WORK TO COMPLETE >> Using the data below, return the stretch from the line that contains "The first of" through the line that contains "KleidiAI, gate in", both included, exactly as it stands and nothing beyond it.

SOURCE MATERIAL >>
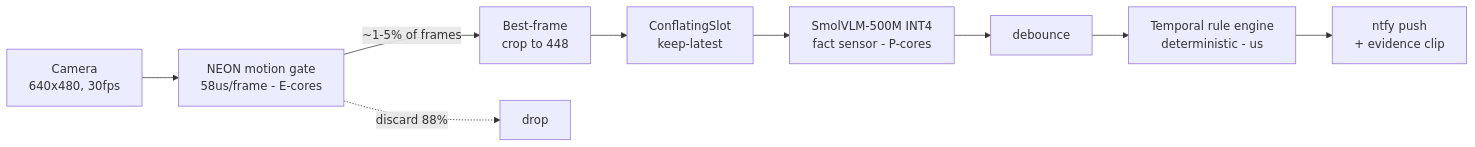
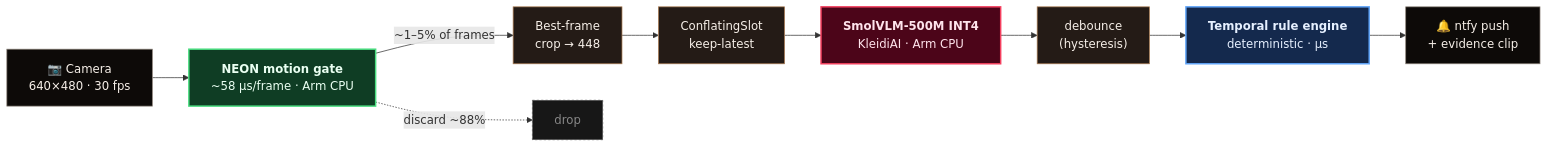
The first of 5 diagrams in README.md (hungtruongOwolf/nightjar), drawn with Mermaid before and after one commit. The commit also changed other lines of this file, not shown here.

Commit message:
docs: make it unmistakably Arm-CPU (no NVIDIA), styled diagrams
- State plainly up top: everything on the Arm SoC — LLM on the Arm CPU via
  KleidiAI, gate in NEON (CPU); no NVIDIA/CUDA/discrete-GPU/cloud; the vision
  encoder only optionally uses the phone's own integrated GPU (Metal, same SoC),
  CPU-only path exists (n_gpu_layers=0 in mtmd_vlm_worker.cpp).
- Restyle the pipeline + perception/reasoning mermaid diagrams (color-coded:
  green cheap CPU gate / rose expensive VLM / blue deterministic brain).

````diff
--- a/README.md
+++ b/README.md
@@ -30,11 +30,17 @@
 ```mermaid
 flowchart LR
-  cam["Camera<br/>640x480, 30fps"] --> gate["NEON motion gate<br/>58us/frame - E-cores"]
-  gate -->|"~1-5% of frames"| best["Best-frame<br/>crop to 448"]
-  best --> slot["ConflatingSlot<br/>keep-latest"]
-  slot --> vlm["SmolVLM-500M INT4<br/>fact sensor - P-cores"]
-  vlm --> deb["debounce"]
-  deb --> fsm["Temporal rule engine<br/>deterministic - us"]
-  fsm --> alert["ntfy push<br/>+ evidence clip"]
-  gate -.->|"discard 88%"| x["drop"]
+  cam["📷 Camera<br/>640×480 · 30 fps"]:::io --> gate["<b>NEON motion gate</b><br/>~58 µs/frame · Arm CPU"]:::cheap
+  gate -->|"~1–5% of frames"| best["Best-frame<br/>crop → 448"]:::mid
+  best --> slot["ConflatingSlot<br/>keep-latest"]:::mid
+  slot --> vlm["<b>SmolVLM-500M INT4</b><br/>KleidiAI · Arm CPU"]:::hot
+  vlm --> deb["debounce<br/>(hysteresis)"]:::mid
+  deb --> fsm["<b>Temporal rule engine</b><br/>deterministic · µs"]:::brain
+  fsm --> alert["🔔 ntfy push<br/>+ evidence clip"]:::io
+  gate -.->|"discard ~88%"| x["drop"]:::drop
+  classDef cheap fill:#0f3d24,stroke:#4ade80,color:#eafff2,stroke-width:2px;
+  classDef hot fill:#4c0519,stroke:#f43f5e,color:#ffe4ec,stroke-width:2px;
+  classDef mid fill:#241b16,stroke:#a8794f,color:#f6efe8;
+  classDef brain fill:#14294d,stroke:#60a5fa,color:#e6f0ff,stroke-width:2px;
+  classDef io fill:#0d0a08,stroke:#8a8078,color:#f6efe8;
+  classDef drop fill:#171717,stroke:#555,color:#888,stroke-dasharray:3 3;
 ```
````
--
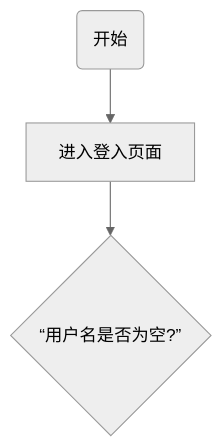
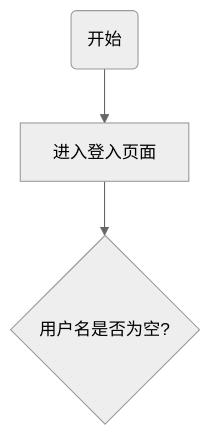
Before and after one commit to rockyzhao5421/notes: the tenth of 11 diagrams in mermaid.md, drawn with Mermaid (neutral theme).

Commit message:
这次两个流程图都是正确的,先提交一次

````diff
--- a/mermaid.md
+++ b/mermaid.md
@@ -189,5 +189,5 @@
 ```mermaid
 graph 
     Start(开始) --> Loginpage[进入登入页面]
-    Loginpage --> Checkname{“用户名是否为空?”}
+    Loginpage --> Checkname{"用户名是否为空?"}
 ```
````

RESPONSE TO THIS TASK >>
The first of 5 diagrams in README.md (hungtruongOwolf/nightjar), drawn with Mermaid before and after one commit. The commit also changed other lines of this file, not shown here.

Commit message:
docs: make it unmistakably Arm-CPU (no NVIDIA), styled diagrams
- State plainly up top: everything on the Arm SoC — LLM on the Arm CPU via
  KleidiAI, gate in NEON (CPU); no NVIDIA/CUDA/discrete-GPU/cloud; the vision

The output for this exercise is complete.